Lex Croucher reveals her personal experiences with occupational burnout, shining a light upon a rarely discussed health hazard.
Known for her outspoken views on animal rights, feminism and sex education, Lex Croucher’s social activism has seen her become one of the loudest progressive voices in the community. Recently, she precipitated a discussion about occupational burnout, a widespread, but not commonly talked about health problem.
She begins the discussion by revealing her personal struggles and experiences with the health condition, and explaining that her stress originated from overwork.
“I was working my full-time job, I was launching a new pin badge business, I was trying to make YouTube happen again, I was starting a band with my friend, I was going to event and hanging out with my friends and my boyfriend, and then I was working on a giant secret project!” Lex admits, “I was going about a year’s worth of stuff in a few months, so I developed the worst anxiety of my life.
Occupational burnout is a major problem in the UK, with 51% of full-time employees saying that they have suffered from the condition, and is thought to be the result of long-term, unrelinquishing job stress.
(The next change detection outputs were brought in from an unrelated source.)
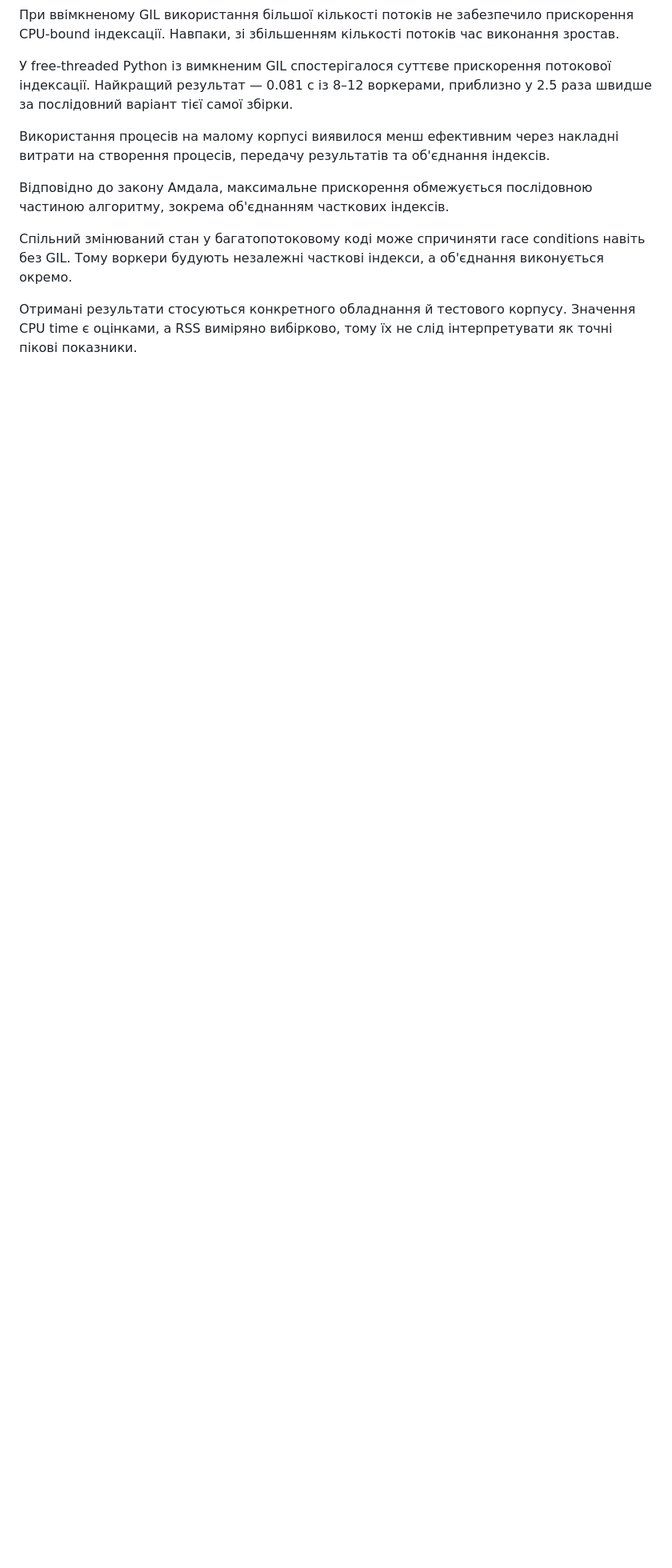
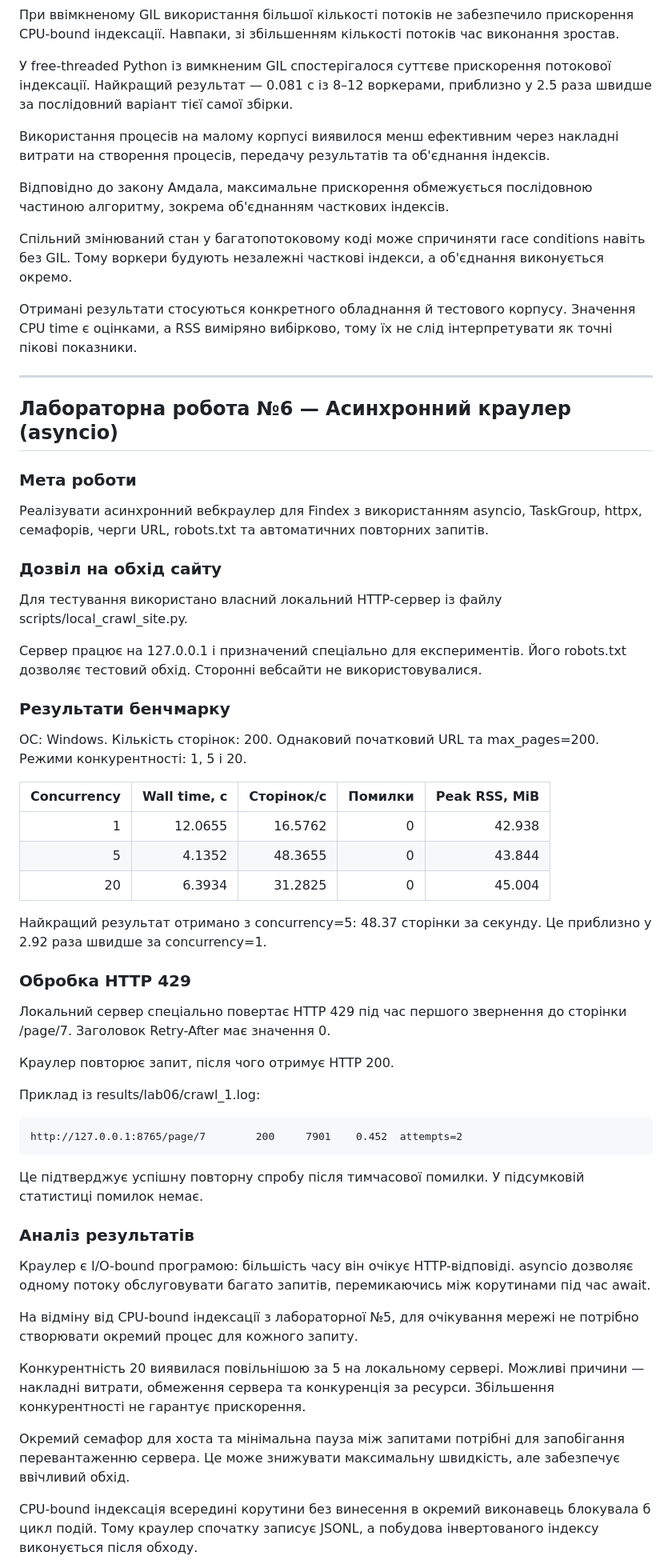
Before and after one commit to eetsyyy/Findex, a Markdown page: findex/README.md, the part around one of its changes. Shown at 80% size. Rendered like a GitHub page; blank space fills up the shorter version.

Commit message:
Add lab 06 benchmark results and report

````diff
--- a/findex/README.md
+++ b/findex/README.md
@@ -483,3 +483,82 @@ uv pip install --python .wheel-test\Scripts\python.exe .\dist\findex-0.4.0-py3-n
 Спільний змінюваний стан у багатопотоковому коді може спричиняти race conditions навіть без GIL. Тому воркери будують незалежні часткові індекси, а об'єднання виконується окремо.
 
 Отримані результати стосуються конкретного обладнання й тестового корпусу. Значення CPU time є оцінками, а RSS виміряно вибірково, тому їх не слід інтерпретувати як точні пікові показники.
+
+---
+
+## Лабораторна робота №6 — Асинхронний краулер (asyncio)
+
+### Мета роботи
+
+Реалізувати асинхронний вебкраулер для Findex з використанням
+asyncio, TaskGroup, httpx, семафорів, черги URL, robots.txt
+та автоматичних повторних запитів.
+
+### Дозвіл на обхід сайту
+
+Для тестування використано власний локальний HTTP-сервер
+із файлу scripts/local_crawl_site.py.
+
+Сервер працює на 127.0.0.1 і призначений спеціально для
+експериментів. Його robots.txt дозволяє тестовий обхід.
+Сторонні вебсайти не використовувалися.
+
+### Результати бенчмарку
+
+ОС: Windows.
+Кількість сторінок: 200.
+Однаковий початковий URL та max_pages=200.
+Режими конкурентності: 1, 5 і 20.
+
+| Concurrency | Wall time, с | Сторінок/с | Помилки | Peak RSS, MiB |
+|---:|---:|---:|---:|---:|
+| 1 | 12.0655 | 16.5762 | 0 | 42.938 |
+| 5 | 4.1352 | 48.3655 | 0 | 43.844 |
+| 20 | 6.3934 | 31.2825 | 0 | 45.004 |
+
+Найкращий результат отримано з concurrency=5:
+48.37 сторінки за секунду. Це приблизно у 2.92 раза
+швидше за concurrency=1.
+
+### Обробка HTTP 429
+
+Локальний сервер спеціально повертає HTTP 429 під час
+першого звернення до сторінки /page/7.
+Заголовок Retry-After має значення 0.
+
+Краулер повторює запит, після чого отримує HTTP 200.
+
+Приклад із results/lab06/crawl_1.log:
+
+```text
+http://127.0.0.1:8765/page/7        200     7901    0.452  attempts=2
+```
+
+Це підтверджує успішну повторну спробу після тимчасової
+помилки. У підсумковій статистиці помилок немає.
+
+### Аналіз результатів
+
+Краулер є I/O-bound програмою: більшість часу він очікує
+HTTP-відповіді. asyncio дозволяє одному потоку обслуговувати
+багато запитів, перемикаючись між корутинами під час await.
+
+На відміну від CPU-bound індексації з лабораторної №5,
+для очікування мережі не потрібно створювати окремий
+процес для кожного запиту.
+
+Конкурентність 20 виявилася повільнішою за 5 на
+локальному сервері. Можливі причини — накладні витрати,
+обмеження сервера та конкуренція за ресурси.
+Збільшення конкурентності не гарантує прискорення.
+
+Окремий семафор для хоста та мінімальна пауза між
+запитами потрібні для запобігання перевантаженню сервера.
+Це може знижувати максимальну швидкість, але забезпечує
+ввічливий обхід.
+
+CPU-bound індексація всередині корутини без винесення
+в окремий виконавець блокувала б цикл подій.
+Тому краулер спочатку записує JSONL, а побудова
+інвертованого індексу виконується після обходу.
+
````
Also changed, not shown: other parts of findex/README.md (+18 -0 lines).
Sometimes indistinguishable from depression, the symptoms of burnout include impaired job performance, coronary heart disease, as well as a myriad of mental health problems.
Lex’s experiences with burnout paint a vivid picture the debilitating effects it can have on one’s mental health. “I struggled to make it through a day of work without hiding in the toilets and crying,” she says. “Seeing like three or four bright colours next to each other would have been enough to completely overstimulate and overwhelm me.”
From her experience, she advises to actively listen to people who know and love you when they tell you you’re doing a little too much, because “it’s extremely hard to know your limits if you haven’t reached them yet.”
She expands on this point with a metaphor: “It’s like swimming to an end of a pool with your eyes shut claiming that you’ll know when it’s time to stop because you’ve reached the end, but actually with no frame of reference to have any idea where that point is.”
Admitting that it’s difficult in a fast-paced world where you want to do and achieve a lot and you’re not willing to compromise on your ambitions, she nevertheless concludes with “it is seriously not worth your health and your brain if you cant gauge where the limit is.”
Lex is putting her pin business on hold for the time being, and we applaud her for putting her mental health first, and spreading awareness about occupational burnout.
Find out what Carrie Hope Fletcher had to say on the controversial ‘Punish Yourself Buff’ advertisements, or have a look at Christopher Johnson‘s views on the recent changes to the Youtube Partner Programme.